History of Wilkes County during the American Revolution
Volunteer Authors - articles printed with permission
The American Revolution (1775 -83) began essentially as a conflict between Colonist and the British for tax problems with no reprensentation. The conflict arose from growing tensions between residents of Great Britian's 13 North American colonies and the colonial government, which represented the British crown.
Kettle Creek Battle Print by Wilbur G Kurtz, Sr.
This 1933 pen and ink drawing by Wilbur G. Kurtz Sr., depicts Patriot Colonel Andrew Pickens in conversation with mortally wounded British Colonel Boyd after the Battle of Kettle Creek, 14th February 1779.
One account of the battle states that Colonel Boyd questioned Colonel Pickens concerning the outcome of the battle, and learning that the Tories had lost, replied that had he not fallen, it would have ended otherwise. He described the movements of his troops up to Kettle Creek and then gave Colonel Pickens a letter and some small items for his wife.
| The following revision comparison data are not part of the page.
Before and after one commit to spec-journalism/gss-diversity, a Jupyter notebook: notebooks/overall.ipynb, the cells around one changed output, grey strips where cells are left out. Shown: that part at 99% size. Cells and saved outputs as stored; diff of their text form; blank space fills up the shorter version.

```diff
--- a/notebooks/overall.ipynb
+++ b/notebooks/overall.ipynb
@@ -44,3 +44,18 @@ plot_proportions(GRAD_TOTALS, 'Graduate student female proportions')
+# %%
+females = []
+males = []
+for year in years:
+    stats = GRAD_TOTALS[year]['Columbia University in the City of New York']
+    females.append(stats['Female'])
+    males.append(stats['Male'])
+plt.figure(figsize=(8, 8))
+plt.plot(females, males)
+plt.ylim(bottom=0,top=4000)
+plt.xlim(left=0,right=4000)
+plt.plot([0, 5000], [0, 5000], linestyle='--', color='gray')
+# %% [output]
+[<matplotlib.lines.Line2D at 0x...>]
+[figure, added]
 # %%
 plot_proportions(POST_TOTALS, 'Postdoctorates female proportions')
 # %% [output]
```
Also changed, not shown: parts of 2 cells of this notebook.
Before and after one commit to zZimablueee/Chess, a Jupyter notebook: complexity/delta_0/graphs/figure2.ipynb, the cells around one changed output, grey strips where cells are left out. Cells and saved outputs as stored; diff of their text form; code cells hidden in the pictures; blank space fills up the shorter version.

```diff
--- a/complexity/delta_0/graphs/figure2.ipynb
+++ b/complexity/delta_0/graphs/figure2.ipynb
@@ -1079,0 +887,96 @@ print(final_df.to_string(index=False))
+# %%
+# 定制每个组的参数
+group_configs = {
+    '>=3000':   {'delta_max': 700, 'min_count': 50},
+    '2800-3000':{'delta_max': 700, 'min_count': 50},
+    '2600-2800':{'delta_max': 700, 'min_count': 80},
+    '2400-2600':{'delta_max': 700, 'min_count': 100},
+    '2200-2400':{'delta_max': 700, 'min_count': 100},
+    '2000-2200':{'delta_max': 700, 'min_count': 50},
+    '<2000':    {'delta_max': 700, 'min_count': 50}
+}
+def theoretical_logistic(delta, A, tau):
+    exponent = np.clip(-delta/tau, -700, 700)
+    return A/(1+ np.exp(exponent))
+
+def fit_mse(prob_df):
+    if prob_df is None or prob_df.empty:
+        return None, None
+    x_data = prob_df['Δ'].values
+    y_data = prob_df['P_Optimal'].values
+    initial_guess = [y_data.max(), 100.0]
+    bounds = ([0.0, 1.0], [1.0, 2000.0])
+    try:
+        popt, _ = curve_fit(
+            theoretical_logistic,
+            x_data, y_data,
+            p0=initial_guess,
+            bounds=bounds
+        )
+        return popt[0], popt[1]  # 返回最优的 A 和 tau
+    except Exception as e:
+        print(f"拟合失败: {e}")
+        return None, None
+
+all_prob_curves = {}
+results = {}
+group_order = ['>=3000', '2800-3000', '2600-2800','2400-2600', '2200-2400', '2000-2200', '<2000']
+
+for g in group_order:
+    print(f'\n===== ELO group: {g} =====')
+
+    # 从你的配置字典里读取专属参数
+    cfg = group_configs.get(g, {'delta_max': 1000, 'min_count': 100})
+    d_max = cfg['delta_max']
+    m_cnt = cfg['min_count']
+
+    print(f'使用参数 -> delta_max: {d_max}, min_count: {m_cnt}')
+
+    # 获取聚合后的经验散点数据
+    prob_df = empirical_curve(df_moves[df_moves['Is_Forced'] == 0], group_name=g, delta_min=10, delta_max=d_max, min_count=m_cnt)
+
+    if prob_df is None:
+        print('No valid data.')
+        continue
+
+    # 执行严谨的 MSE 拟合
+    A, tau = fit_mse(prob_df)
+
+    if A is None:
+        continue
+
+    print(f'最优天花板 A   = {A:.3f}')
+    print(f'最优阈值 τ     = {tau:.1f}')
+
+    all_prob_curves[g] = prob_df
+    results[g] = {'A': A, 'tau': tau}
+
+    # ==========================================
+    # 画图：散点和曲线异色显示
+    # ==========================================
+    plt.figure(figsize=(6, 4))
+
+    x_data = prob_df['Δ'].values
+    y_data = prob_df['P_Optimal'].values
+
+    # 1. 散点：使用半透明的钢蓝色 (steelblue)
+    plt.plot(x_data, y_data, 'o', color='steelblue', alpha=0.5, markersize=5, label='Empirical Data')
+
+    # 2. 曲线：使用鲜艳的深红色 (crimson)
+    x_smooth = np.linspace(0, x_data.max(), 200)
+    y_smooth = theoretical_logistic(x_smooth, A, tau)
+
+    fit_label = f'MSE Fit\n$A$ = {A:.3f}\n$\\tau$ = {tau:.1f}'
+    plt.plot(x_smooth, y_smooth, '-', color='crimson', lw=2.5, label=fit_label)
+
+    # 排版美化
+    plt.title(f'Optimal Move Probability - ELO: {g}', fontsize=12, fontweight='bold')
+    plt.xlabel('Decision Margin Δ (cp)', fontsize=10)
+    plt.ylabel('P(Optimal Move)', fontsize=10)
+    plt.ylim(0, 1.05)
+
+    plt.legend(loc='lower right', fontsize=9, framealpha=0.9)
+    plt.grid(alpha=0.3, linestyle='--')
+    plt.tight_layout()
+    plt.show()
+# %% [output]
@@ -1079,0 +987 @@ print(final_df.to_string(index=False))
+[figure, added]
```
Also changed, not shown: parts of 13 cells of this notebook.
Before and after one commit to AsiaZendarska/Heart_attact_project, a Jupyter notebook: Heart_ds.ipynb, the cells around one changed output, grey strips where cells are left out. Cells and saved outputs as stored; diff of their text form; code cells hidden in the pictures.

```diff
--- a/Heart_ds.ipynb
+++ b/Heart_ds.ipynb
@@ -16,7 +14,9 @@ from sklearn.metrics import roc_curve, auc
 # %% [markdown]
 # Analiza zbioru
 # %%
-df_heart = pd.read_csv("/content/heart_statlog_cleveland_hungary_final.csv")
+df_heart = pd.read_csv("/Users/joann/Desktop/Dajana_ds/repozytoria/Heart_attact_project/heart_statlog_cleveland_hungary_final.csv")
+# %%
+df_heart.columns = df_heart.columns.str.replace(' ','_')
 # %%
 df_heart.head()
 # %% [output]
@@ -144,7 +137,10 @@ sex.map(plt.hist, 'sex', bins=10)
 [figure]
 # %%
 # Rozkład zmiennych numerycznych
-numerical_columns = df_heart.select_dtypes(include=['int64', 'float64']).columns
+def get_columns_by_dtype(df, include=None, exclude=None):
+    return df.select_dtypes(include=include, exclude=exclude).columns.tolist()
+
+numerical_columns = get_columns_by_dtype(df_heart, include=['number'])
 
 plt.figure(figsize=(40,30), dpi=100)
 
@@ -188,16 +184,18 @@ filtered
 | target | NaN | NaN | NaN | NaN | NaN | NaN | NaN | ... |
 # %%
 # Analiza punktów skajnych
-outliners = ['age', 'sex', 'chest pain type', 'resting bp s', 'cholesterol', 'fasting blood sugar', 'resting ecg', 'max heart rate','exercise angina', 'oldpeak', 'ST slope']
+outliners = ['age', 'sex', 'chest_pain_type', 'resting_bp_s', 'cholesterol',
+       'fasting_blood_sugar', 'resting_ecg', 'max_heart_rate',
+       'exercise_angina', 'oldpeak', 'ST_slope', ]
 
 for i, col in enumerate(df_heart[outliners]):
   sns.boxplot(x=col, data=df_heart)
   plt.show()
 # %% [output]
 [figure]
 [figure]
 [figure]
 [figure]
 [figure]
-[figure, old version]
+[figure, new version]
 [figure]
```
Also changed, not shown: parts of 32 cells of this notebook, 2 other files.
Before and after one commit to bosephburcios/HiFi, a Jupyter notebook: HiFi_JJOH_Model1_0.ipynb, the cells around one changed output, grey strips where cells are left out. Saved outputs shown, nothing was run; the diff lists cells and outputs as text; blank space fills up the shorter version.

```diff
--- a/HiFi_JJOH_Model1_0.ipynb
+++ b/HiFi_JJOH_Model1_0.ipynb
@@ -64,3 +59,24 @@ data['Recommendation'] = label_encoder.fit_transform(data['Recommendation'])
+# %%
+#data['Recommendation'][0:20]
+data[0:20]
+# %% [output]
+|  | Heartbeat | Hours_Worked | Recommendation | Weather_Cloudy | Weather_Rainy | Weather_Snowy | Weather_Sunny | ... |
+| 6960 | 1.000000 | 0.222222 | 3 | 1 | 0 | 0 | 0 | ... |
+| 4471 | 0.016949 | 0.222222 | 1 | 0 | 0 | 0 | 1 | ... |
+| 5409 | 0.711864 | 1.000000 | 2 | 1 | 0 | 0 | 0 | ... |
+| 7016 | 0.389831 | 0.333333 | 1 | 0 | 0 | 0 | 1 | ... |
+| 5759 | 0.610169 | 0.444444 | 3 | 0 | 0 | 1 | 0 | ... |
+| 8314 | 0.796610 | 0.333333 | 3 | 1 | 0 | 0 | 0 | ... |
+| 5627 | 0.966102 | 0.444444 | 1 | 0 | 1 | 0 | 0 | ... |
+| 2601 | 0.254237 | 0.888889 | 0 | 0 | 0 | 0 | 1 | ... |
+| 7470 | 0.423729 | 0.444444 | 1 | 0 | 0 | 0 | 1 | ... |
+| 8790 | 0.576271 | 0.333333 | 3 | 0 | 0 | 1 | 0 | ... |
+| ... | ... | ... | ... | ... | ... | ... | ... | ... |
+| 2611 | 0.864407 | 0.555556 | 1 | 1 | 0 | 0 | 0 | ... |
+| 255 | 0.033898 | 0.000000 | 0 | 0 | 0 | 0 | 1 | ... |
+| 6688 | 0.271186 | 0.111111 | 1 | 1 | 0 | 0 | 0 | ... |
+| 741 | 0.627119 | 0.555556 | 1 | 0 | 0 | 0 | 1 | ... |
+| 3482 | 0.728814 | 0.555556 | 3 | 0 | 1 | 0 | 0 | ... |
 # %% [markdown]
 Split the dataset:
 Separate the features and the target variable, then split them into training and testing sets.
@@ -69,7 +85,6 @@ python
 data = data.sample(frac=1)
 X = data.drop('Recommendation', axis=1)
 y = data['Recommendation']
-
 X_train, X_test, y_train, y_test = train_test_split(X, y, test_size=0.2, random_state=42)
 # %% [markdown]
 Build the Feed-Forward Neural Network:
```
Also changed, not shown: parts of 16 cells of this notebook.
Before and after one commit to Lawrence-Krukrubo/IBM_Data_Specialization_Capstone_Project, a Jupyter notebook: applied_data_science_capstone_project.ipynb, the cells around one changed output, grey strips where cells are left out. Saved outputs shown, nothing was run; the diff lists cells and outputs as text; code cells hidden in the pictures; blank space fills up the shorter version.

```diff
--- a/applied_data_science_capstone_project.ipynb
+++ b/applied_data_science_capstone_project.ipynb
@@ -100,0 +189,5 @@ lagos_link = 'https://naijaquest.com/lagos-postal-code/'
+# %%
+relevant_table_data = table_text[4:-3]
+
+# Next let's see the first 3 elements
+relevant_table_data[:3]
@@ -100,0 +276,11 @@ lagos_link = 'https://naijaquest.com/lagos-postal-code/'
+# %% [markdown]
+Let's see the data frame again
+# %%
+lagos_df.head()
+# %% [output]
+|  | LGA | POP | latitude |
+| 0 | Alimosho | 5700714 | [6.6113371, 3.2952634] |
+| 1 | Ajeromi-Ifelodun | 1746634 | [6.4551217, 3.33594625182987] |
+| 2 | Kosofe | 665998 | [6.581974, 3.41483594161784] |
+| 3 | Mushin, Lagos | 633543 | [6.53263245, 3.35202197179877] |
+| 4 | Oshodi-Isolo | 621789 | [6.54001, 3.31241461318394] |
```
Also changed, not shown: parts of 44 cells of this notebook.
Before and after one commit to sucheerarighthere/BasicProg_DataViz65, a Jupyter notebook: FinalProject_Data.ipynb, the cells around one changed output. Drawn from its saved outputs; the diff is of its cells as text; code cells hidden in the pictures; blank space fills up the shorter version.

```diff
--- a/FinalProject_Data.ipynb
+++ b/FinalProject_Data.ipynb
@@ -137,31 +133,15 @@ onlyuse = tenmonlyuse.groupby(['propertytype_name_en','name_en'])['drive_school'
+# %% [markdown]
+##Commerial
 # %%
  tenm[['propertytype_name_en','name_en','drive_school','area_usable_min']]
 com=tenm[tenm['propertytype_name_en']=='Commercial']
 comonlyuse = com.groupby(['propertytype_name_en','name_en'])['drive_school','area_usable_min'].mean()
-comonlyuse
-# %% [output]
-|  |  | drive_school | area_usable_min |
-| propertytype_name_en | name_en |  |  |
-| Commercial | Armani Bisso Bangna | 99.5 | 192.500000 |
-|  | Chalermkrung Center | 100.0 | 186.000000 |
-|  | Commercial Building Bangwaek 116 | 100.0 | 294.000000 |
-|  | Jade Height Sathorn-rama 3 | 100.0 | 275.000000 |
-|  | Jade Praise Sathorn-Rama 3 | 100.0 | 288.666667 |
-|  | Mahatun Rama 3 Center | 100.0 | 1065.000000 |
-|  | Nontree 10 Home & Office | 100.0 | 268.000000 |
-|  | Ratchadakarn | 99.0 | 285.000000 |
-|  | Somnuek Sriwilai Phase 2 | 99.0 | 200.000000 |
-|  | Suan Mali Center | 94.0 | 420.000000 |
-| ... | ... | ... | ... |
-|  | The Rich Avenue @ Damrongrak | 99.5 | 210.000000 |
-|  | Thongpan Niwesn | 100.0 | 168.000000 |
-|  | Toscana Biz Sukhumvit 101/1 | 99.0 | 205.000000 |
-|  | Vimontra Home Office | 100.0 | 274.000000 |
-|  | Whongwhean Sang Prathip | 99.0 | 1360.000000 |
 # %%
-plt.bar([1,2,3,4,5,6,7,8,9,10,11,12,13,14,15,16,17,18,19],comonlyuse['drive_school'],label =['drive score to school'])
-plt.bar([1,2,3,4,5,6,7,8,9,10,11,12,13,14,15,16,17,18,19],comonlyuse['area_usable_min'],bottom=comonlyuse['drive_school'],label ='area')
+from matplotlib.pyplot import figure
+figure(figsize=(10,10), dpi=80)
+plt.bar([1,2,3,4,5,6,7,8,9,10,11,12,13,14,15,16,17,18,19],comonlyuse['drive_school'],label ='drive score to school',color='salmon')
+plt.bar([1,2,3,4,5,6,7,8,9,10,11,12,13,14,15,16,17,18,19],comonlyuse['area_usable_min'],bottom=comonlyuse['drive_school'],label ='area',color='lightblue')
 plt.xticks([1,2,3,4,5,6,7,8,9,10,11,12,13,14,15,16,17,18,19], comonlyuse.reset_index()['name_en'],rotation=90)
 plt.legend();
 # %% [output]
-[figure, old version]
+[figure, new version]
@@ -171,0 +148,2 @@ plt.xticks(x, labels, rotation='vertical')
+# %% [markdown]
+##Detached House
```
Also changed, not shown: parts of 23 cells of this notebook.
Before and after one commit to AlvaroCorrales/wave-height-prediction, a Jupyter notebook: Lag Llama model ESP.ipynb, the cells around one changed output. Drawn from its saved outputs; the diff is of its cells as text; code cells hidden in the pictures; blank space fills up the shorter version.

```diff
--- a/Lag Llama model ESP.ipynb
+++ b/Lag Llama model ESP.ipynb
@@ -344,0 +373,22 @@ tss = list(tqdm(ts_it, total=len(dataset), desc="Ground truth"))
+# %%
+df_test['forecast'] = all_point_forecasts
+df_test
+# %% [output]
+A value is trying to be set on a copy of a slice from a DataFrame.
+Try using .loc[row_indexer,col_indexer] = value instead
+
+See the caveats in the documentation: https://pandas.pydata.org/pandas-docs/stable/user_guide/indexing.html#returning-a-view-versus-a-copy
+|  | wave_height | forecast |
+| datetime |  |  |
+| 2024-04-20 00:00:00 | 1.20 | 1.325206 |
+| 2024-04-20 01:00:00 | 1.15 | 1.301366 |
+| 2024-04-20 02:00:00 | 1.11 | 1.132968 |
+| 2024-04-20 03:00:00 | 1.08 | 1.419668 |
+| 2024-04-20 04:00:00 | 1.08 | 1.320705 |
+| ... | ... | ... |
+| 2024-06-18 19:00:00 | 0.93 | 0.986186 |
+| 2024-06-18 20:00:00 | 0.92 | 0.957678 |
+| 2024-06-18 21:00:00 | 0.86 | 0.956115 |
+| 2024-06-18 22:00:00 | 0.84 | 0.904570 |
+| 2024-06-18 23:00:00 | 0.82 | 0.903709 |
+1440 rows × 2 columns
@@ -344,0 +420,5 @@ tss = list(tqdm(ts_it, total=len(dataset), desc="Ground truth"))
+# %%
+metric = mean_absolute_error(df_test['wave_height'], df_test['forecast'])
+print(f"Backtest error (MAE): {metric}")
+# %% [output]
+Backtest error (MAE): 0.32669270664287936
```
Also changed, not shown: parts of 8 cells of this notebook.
Colonel Pickens granted this request and left two men to get water for Colonel Boyd and bury him when he died.
The original print is on display in the Revolutionary War room of the Washington Historical Museum until the construction of a Visitor Center at the Kettle Creek Battlefield.
Copies of the print can be obtained through the Kettle Creek Battlefield Association, Inc.